Another key learning was that if you skid the back tire on the street, and it comes out-of-line, and you release the brake while rolling, the bike will line up on the new angle of travel, and will knock you down high-side. I had no idea, and I skidded the bike this week (kid on a bike rounded a corner and was head-on in the center of my lane). I didn't realize the skid until I let off the brake (almost stopped) and felt the bike bobble a good bit, fortunately my feet were down. The key is if you skid, don't let up until you are stopped.
Cherry dropped her bike on the first day, which the instructors are OK about (except for the final skills test) but she didn't come back. I was dreading the "box test" of the skills test, where you do 2 u-turns within a 20'x40' space. In the 25 or so times I practiced it, every time I put a foot down, or crossed over multiple lines, I just didn't have it down. I was hoping I wouldn't get so many penalties that I would fail... but when the final test came up, I flat-out nailed it. In fact, the only penalty I got was for holding the throttle steady in a turn instead of increasing it.

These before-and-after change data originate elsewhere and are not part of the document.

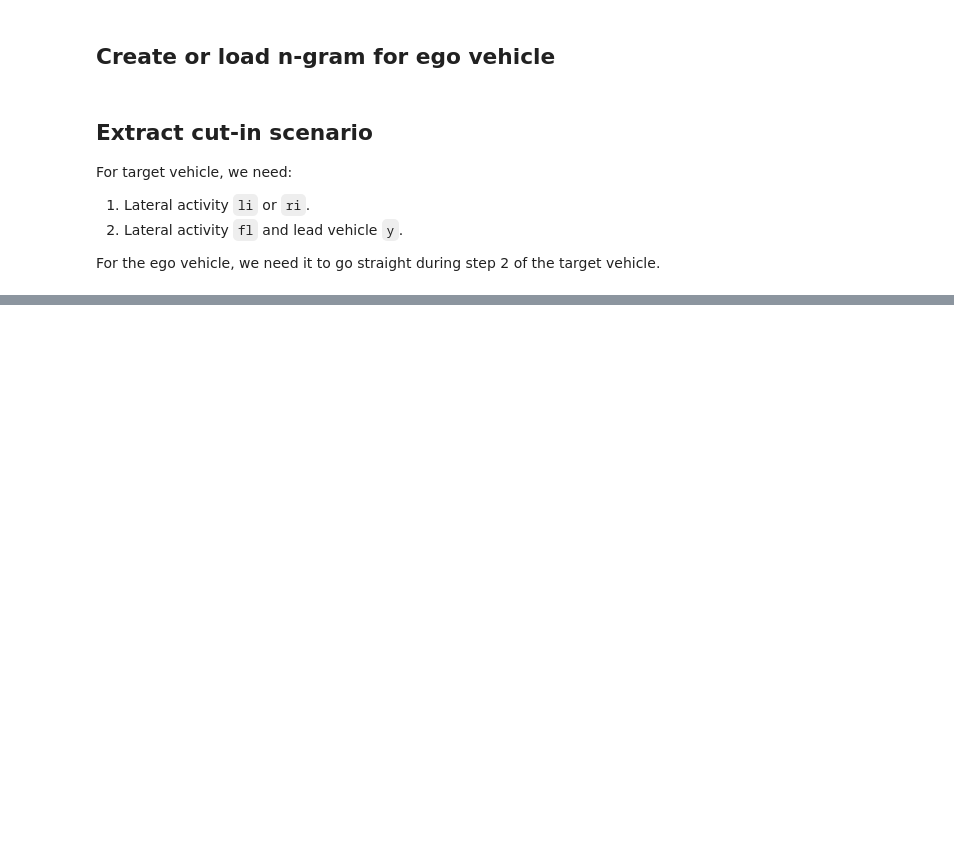
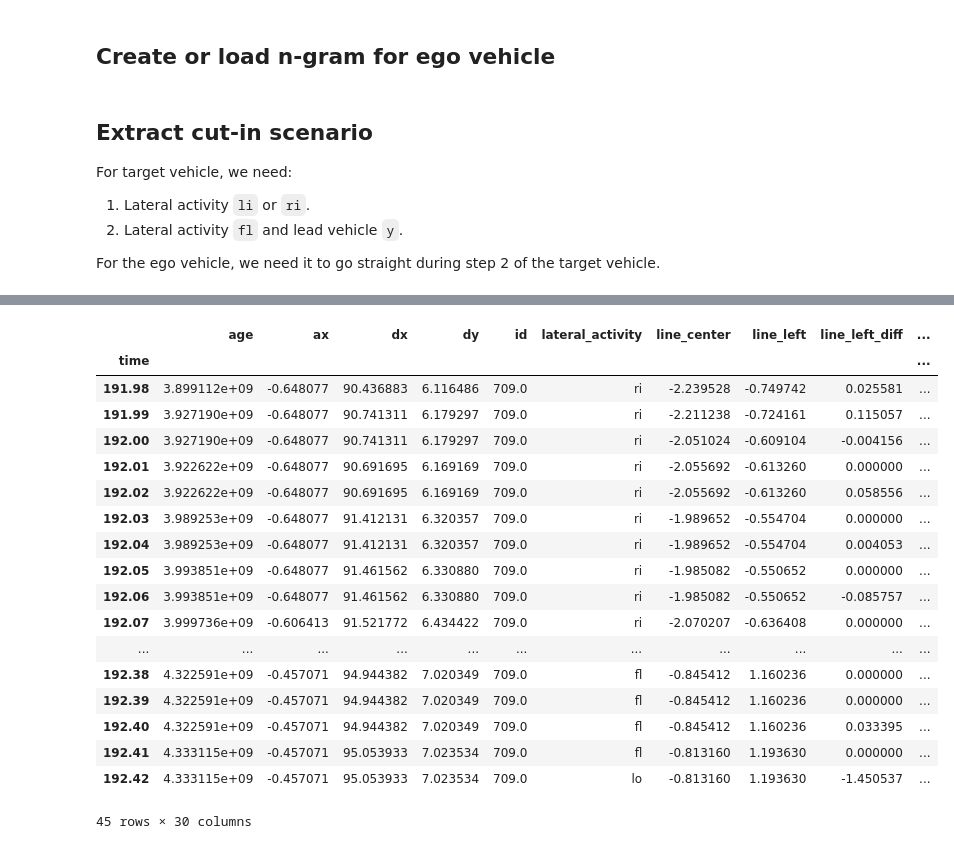
Before and after one commit to ErwindeGelder/ScenarioDomainModel, a Jupyter notebook: 20190725 Scenario Risk/python/Exposure scenarios.ipynb, the cells around one changed output, grey strips where cells are left out. Cells and saved outputs as stored; diff of their text form; code cells hidden in the pictures; blank space fills up the shorter version.

```diff
--- a/20190725 Scenario Risk/python/Exposure scenarios.ipynb
+++ b/20190725 Scenario Risk/python/Exposure scenarios.ipynb
@@ -268,3 +290,25 @@ for i, t in enumerate(target_ngrams.ngrams):
+# %%
+AD.targets[554].loc[191.98:192.42]
+# %% [output]
+|  | age | ax | dx | dy | id | lateral_activity | line_center | line_left | line_left_diff | ... |
+| time |  |  |  |  |  |  |  |  |  | ... |
+| 191.98 | 3.899112e+09 | -0.648077 | 90.436883 | 6.116486 | 709.0 | ri | -2.239528 | -0.749742 | 0.025581 | ... |
+| 191.99 | 3.927190e+09 | -0.648077 | 90.741311 | 6.179297 | 709.0 | ri | -2.211238 | -0.724161 | 0.115057 | ... |
+| 192.00 | 3.927190e+09 | -0.648077 | 90.741311 | 6.179297 | 709.0 | ri | -2.051024 | -0.609104 | -0.004156 | ... |
+| 192.01 | 3.922622e+09 | -0.648077 | 90.691695 | 6.169169 | 709.0 | ri | -2.055692 | -0.613260 | 0.000000 | ... |
+| 192.02 | 3.922622e+09 | -0.648077 | 90.691695 | 6.169169 | 709.0 | ri | -2.055692 | -0.613260 | 0.058556 | ... |
+| 192.03 | 3.989253e+09 | -0.648077 | 91.412131 | 6.320357 | 709.0 | ri | -1.989652 | -0.554704 | 0.000000 | ... |
+| 192.04 | 3.989253e+09 | -0.648077 | 91.412131 | 6.320357 | 709.0 | ri | -1.989652 | -0.554704 | 0.004053 | ... |
+| 192.05 | 3.993851e+09 | -0.648077 | 91.461562 | 6.330880 | 709.0 | ri | -1.985082 | -0.550652 | 0.000000 | ... |
+| 192.06 | 3.993851e+09 | -0.648077 | 91.461562 | 6.330880 | 709.0 | ri | -1.985082 | -0.550652 | -0.085757 | ... |
+| 192.07 | 3.999736e+09 | -0.606413 | 91.521772 | 6.434422 | 709.0 | ri | -2.070207 | -0.636408 | 0.000000 | ... |
+| ... | ... | ... | ... | ... | ... | ... | ... | ... | ... | ... |
+| 192.38 | 4.322591e+09 | -0.457071 | 94.944382 | 7.020349 | 709.0 | fl | -0.845412 | 1.160236 | 0.000000 | ... |
+| 192.39 | 4.322591e+09 | -0.457071 | 94.944382 | 7.020349 | 709.0 | fl | -0.845412 | 1.160236 | 0.000000 | ... |
+| 192.40 | 4.322591e+09 | -0.457071 | 94.944382 | 7.020349 | 709.0 | fl | -0.845412 | 1.160236 | 0.033395 | ... |
+| 192.41 | 4.333115e+09 | -0.457071 | 95.053933 | 7.023534 | 709.0 | fl | -0.813160 | 1.193630 | 0.000000 | ... |
+| 192.42 | 4.333115e+09 | -0.457071 | 95.053933 | 7.023534 | 709.0 | lo | -0.813160 | 1.193630 | -1.450537 | ... |
+45 rows × 30 columns
 # %%
 i = 4012
 target_ngrams.ngrams[i]
```
Also changed, not shown: parts of 3 cells of this notebook, 9 other files.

Although it is fun, it is a long grueling session. Bring lots of water and snacks. I was so exhausted after the first day I pretty much showered and fell into bed. Same for the second day, but I was bouyed up by passing the course to earn my M1 license. I got the certificate a week later, took it to DMV, and I'm waiting for the permanant license to arrive in the mail. I still haven't ridden at night, or on a freeway, or carried a passenger, the three things I couldn't do with my permit, but I am really glad I took the course, because now I approach basic competence. It occurs to me that the current period is probably when I am the most dangerous - now I think I can ride, but my skills need more time to develop.

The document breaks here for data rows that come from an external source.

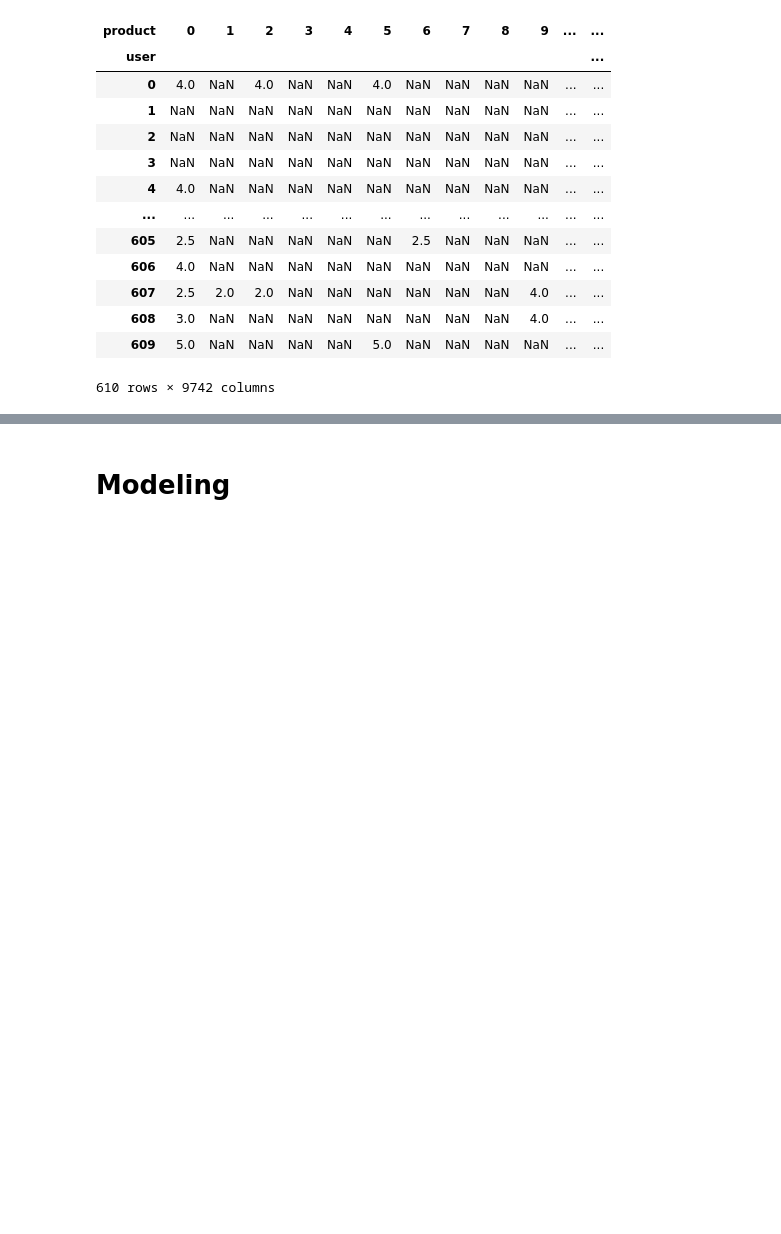
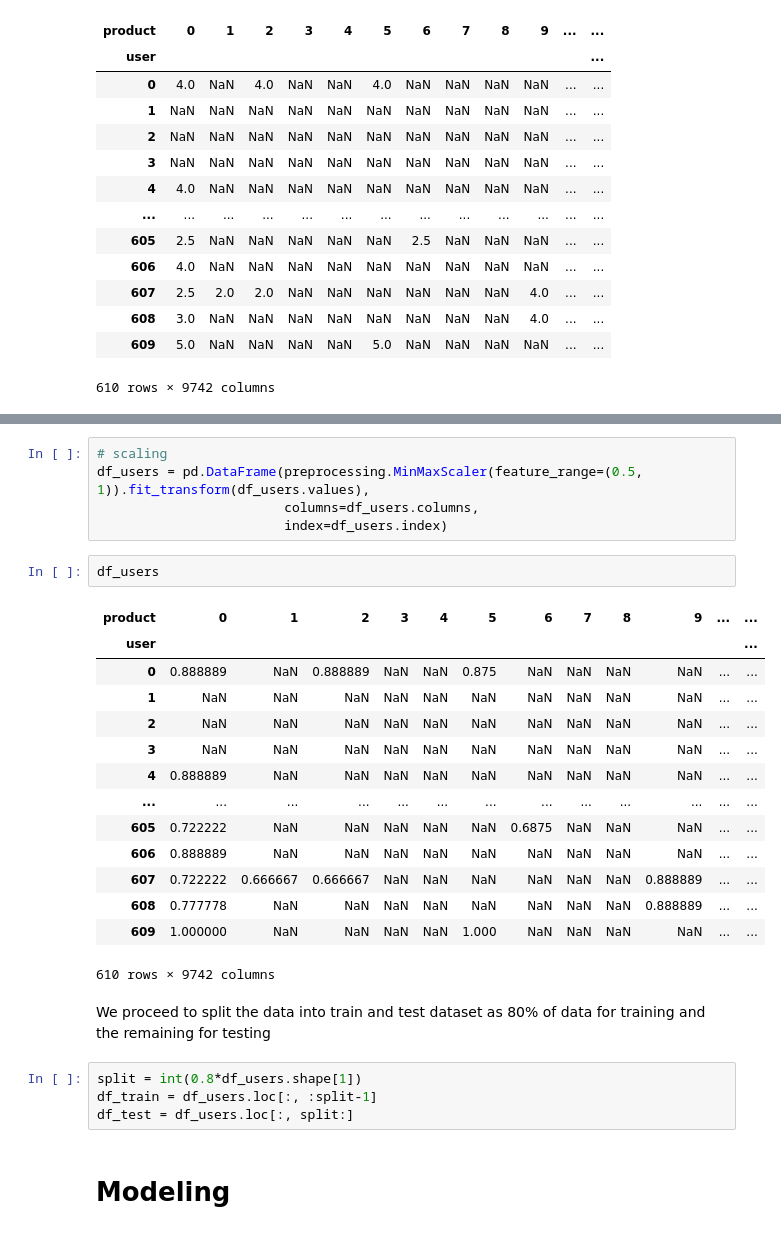
Before and after one commit to kidrissa/recommendation_system, a Jupyter notebook: notebook.ipynb, the cells around one changed output, grey strips where cells are left out. Cells and saved outputs as stored; diff of their text form; blank space fills up the shorter version.

```diff
--- a/notebook.ipynb
+++ b/notebook.ipynb
@@ -181,2 +189,30 @@ dF_users
+# %%
+# scaling
+df_users = pd.DataFrame(preprocessing.MinMaxScaler(feature_range=(0.5, 1)).fit_transform(df_users.values),
+                        columns=df_users.columns,
+                        index=df_users.index)
+# %%
+df_users
+# %% [output]
+| product | 0 | 1 | 2 | 3 | 4 | 5 | 6 | 7 | 8 | 9 | ... | ... |
+| user |  |  |  |  |  |  |  |  |  |  |  | ... |
+| 0 | 0.888889 | NaN | 0.888889 | NaN | NaN | 0.875 | NaN | NaN | NaN | NaN | ... | ... |
+| 1 | NaN | NaN | NaN | NaN | NaN | NaN | NaN | NaN | NaN | NaN | ... | ... |
+| 2 | NaN | NaN | NaN | NaN | NaN | NaN | NaN | NaN | NaN | NaN | ... | ... |
+| 3 | NaN | NaN | NaN | NaN | NaN | NaN | NaN | NaN | NaN | NaN | ... | ... |
+| 4 | 0.888889 | NaN | NaN | NaN | NaN | NaN | NaN | NaN | NaN | NaN | ... | ... |
+| ... | ... | ... | ... | ... | ... | ... | ... | ... | ... | ... | ... | ... |
+| 605 | 0.722222 | NaN | NaN | NaN | NaN | NaN | 0.6875 | NaN | NaN | NaN | ... | ... |
+| 606 | 0.888889 | NaN | NaN | NaN | NaN | NaN | NaN | NaN | NaN | NaN | ... | ... |
+| 607 | 0.722222 | 0.666667 | 0.666667 | NaN | NaN | NaN | NaN | NaN | NaN | 0.888889 | ... | ... |
+| 608 | 0.777778 | NaN | NaN | NaN | NaN | NaN | NaN | NaN | NaN | 0.888889 | ... | ... |
+| 609 | 1.000000 | NaN | NaN | NaN | NaN | 1.000 | NaN | NaN | NaN | NaN | ... | ... |
+610 rows × 9742 columns
+# %% [markdown]
+We proceed to split the data into train and test dataset as 80% of data for training and the remaining for testing
+# %%
+split = int(0.8*df_users.shape[1])
+df_train = df_users.loc[:, :split-1]
+df_test = df_users.loc[:, split:]
 # %% [markdown]
 # Modeling
```
Also changed, not shown: parts of 5 cells of this notebook.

I had been riding in a simple canvas jacket, but I bought myself a Tourmaster Transition II jacket with elbow, shoulder, and back armour. I took out the liner, and it is still adequate for the coldest SoCal weather. It has an incredible venting system with (10) zippered/Velcro'd locations, so I expect it will still be comfortable in Summer Socal weather. My favorite feature is the key pocket on the left wrist - I store my Vectrix key in there, and a house key on the provided bungi. 100 other well thought out details like this make me very happy with my purchase. I even wear it on ebikes now, so I have the armor and venting I need.

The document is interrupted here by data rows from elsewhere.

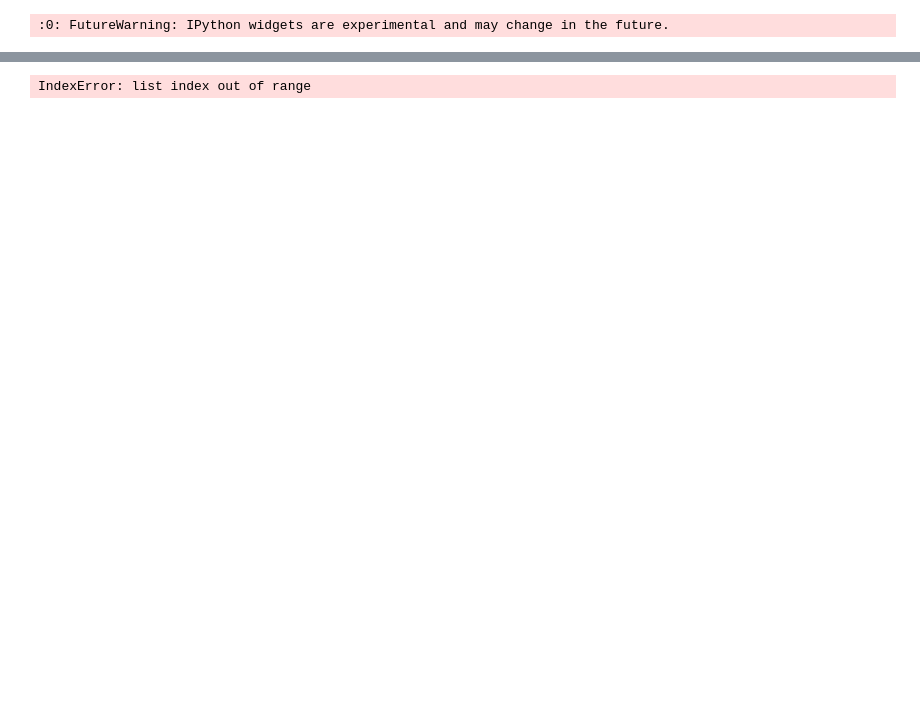
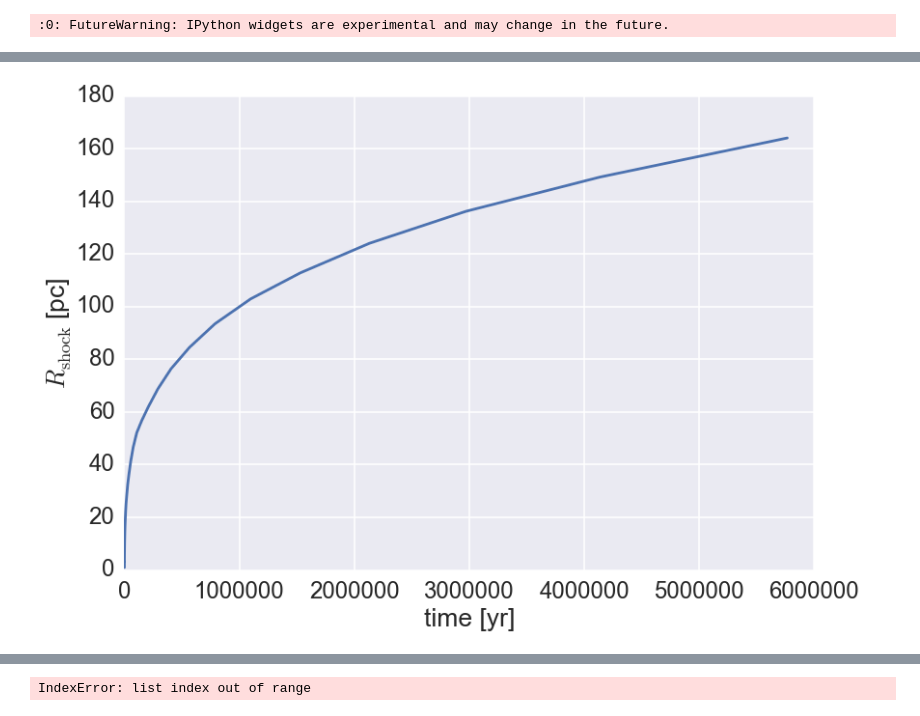
Before and after one commit to egentry/clustered_SNe, a Jupyter notebook: analysis/visualize.ipynb, the cells around one changed output, grey strips where cells are left out. Drawn from its saved outputs; the diff is of its cells as text; code cells hidden in the pictures; blank space fills up the shorter version.

```diff
--- a/analysis/visualize.ipynb
+++ b/analysis/visualize.ipynb
@@ -296,3 +321,13 @@ plot_zones(last_run)
+# %%
+def shock_location_plot(last_run):
+    plt.plot(last_run.times / yr, last_run.R_shock / pc)
+    plt.xlabel(r"time [yr]")
+    plt.ylabel(r"$R_{\mathrm{shock}}$ [pc]")
+#     plt.xscale("log")
+#     plt.yscale("log")
+shock_location_plot(last_run)
+# %% [output]
+[figure, added]
 # %%
 def SNe_rugplot(last_run):
     SNe_times = last_run.SNe_times / yr
```
Also changed, not shown: parts of 7 cells of this notebook, 3 other files.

I considered buying it in Wine color to match my bike, but I bought it in silver/black hoping that the "zebra stripe=danger" effect will make me more noticable on the road and hence safer. The silver matches my gray/white helmet nicely. My workmates said I look like tron with it on, but my wife first said I look like a power ranger, so I now refer to myself as the "Middle-Aged Morphing Power Ranger" when so attired: